“The West was not built with blank cartridges.”
That’s another beauty of an American one-liner from 1972 Pulitzer Prize winner, Angle of Repose. I’m in the old West this morning (Denver) where the homeless population is booming.
Overseas, the Chinese have manufactured a 3-day rally out of 1,045 halts and the Greeks have saved themselves from themselves again. It looks like we’re going to have one more centrally planned stock market rally to sell into as a result.
With Global Equity Volatility breaking out to the upside and Global #GrowthSlowing, it will be fascinating to watch how the mainstream media reads Down Euro = Down Oil this morning. Storytelling sucks when supply is up and demand is falling.
Back to the Global Macro Grind…
Apologies for sounding a little moody this morning. Denver is two hours behind my risk management clock and I had a pot-smoking room service lady deliver my coffee 40 minutes late. Wow was that weird.
To review where Global Macro markets are vs. where they came from last week:
- The Euro was actually up +0.4% on the week to $1.12, and has back off hard this morning to $1.10 (bearish TREND)
- #StrongDollar held flat last week at $96.01 on the US Dollar Index =+6.4% YTD (bullish TREND @Hedgeye)
- Japanese Yen was flat wk-over-wk and weakened today, driving our bullish TREND Nikkei +1.6% overnight
- Commodities (CRB Index) deflated another -2.8% last week and are down again this morning (bearish TREND)
- Oil (WTI) got smoked -7.4% last week and is down another -1.5% on #StrongDollar deflation today (bearish TREND)

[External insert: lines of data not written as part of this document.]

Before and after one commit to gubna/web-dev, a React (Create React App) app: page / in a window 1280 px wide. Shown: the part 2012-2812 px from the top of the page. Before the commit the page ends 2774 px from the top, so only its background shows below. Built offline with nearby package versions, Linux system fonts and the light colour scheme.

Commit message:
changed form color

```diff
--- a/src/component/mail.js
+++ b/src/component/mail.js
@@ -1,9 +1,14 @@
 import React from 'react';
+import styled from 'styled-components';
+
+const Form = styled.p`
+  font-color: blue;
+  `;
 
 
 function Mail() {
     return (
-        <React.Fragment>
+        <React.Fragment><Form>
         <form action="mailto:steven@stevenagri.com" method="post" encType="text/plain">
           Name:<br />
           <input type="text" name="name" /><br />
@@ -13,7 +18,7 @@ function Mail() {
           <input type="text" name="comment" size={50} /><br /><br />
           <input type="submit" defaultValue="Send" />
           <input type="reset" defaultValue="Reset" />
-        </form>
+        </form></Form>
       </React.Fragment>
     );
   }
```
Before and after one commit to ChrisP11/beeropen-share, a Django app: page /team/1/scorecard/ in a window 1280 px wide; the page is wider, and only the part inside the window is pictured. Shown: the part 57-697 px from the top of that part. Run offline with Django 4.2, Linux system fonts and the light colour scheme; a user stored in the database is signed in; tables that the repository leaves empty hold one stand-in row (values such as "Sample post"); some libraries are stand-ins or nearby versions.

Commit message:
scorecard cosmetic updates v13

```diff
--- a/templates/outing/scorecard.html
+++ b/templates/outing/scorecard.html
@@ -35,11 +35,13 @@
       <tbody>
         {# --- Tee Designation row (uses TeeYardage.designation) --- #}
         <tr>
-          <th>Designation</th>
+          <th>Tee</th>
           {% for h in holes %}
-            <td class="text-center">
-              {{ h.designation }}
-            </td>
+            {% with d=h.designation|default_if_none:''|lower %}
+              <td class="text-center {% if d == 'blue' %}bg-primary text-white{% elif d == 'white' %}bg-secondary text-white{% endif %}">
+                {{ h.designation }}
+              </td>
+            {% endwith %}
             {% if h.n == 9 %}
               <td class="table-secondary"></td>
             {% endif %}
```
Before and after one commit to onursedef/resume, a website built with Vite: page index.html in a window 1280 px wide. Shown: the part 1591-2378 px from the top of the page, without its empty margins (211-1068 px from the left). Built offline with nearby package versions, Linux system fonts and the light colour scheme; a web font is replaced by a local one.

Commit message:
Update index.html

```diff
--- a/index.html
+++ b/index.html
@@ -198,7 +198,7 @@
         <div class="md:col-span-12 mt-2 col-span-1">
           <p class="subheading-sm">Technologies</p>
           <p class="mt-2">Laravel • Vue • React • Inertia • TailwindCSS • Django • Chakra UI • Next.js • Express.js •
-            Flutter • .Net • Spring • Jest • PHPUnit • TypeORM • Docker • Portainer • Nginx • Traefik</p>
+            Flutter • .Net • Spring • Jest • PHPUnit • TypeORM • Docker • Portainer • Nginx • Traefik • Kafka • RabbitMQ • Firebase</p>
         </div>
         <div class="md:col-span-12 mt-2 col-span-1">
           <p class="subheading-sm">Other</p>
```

- Gold deflated another -0.5% last week, is down -0.6% this morning, and is now back to bearish TREND @Hedgeye
Yep, I’ll go all macro on you without hitting on stocks and bonds first. Imagine that – our government PIG (Policy, Inflation, Growth) model is the tail wagging the Global Macro dog. I’m cutting our net asset allocation to Commodities back to 0%.
While inverse correlations continue to drive #Deflation in the CRB Index, Oil, and Gold, most of you already know that. The 180-day correlation between USD and Commodities (CRB) is -0.94. The 15-day correlation between USD and Gold is -0.92!
What you might not know (because its new) is that shorter-term inverse correlations (meaning that when the USD goes up, these things go down) between #StrongDollar and US Equities are picking up again. Here’s what I mean by that:
- SP500 correlation to USD on a 15-day basis = -0.56
- SP500 correlation to USD on a 30-day basis = -0.43
That matters because, for a long-time, the US stock market told you that it was ok with #StrongDollar, Down Oil Tax Cut, etc. (the 180-day correlation between SP500 and USD = +0.49). What’s changing on the margin always matters.
Put another way, if you’re like me, betting on:
- #EuropeSlowing driving more Greek-type gong shows (they just wanted vaca, this will be back in the Fall)
- And Down Euro due to more bailouts, Draghi cowbell, etc…
You should be betting on #StrongDollar Deflation. For the last month, Global Macro market risk has.
Putting things in perspective (multi-factor, multi-duration analysis) is always critical when the central planners are celebrating their latest market plan. Using last week’s closing prices, this is what markets have priced in using 1-month as a duration:
- US Dollar Index +1.5% month-over-month
- Euro -1.4% month-over-month
- Commodities (CRB Index) -4.4% month-over-month
- Copper -7.8% month-over-month
- Oil (WTI) -14.7% month-over-month
- Canadian Dollar -3.2% month-over-month
- Russian Stocks -5.6% month-over-month
- Emerging Market Stocks (MSCI Index) -4.6% month-over-month
- European Stocks (EuroStoxx600) +0.5% month-over-month
- US 10yr Bond Yield -9 basis points, month-over-month
Taking a step back to a month ago, Mr. Macro Market was pretty efficient in pricing in:
- Down Euro and relative bailout (reflation) of European Equities
- #StrongDollar Deflation’s return to everything linked to inflation expectations
- Less volatility in a range bound US Treasury market
Since you might be asking yourself what to do with Treasuries when yields trade toward the top-end of the 2.20-2.47% risk range, you buy. Because the non-emotional risk manager in you sold some bonds at the low-end of the yield range last week.
Lower your stress. Lower your beta. Rinse & Repeat. Without growth accelerating, the central planners in China and Europe will not win this war. The battle of your every market day is to keep in perspective that they are firing on blank cartridges.
Our immediate-term Global Macro Risk Ranges are now:
UST 10yr Yield 2.20-2.47%
Oil (WTI) 49.42-53.83
Best of luck out there this week,
Keith R. McCullough
Chief Executive Officer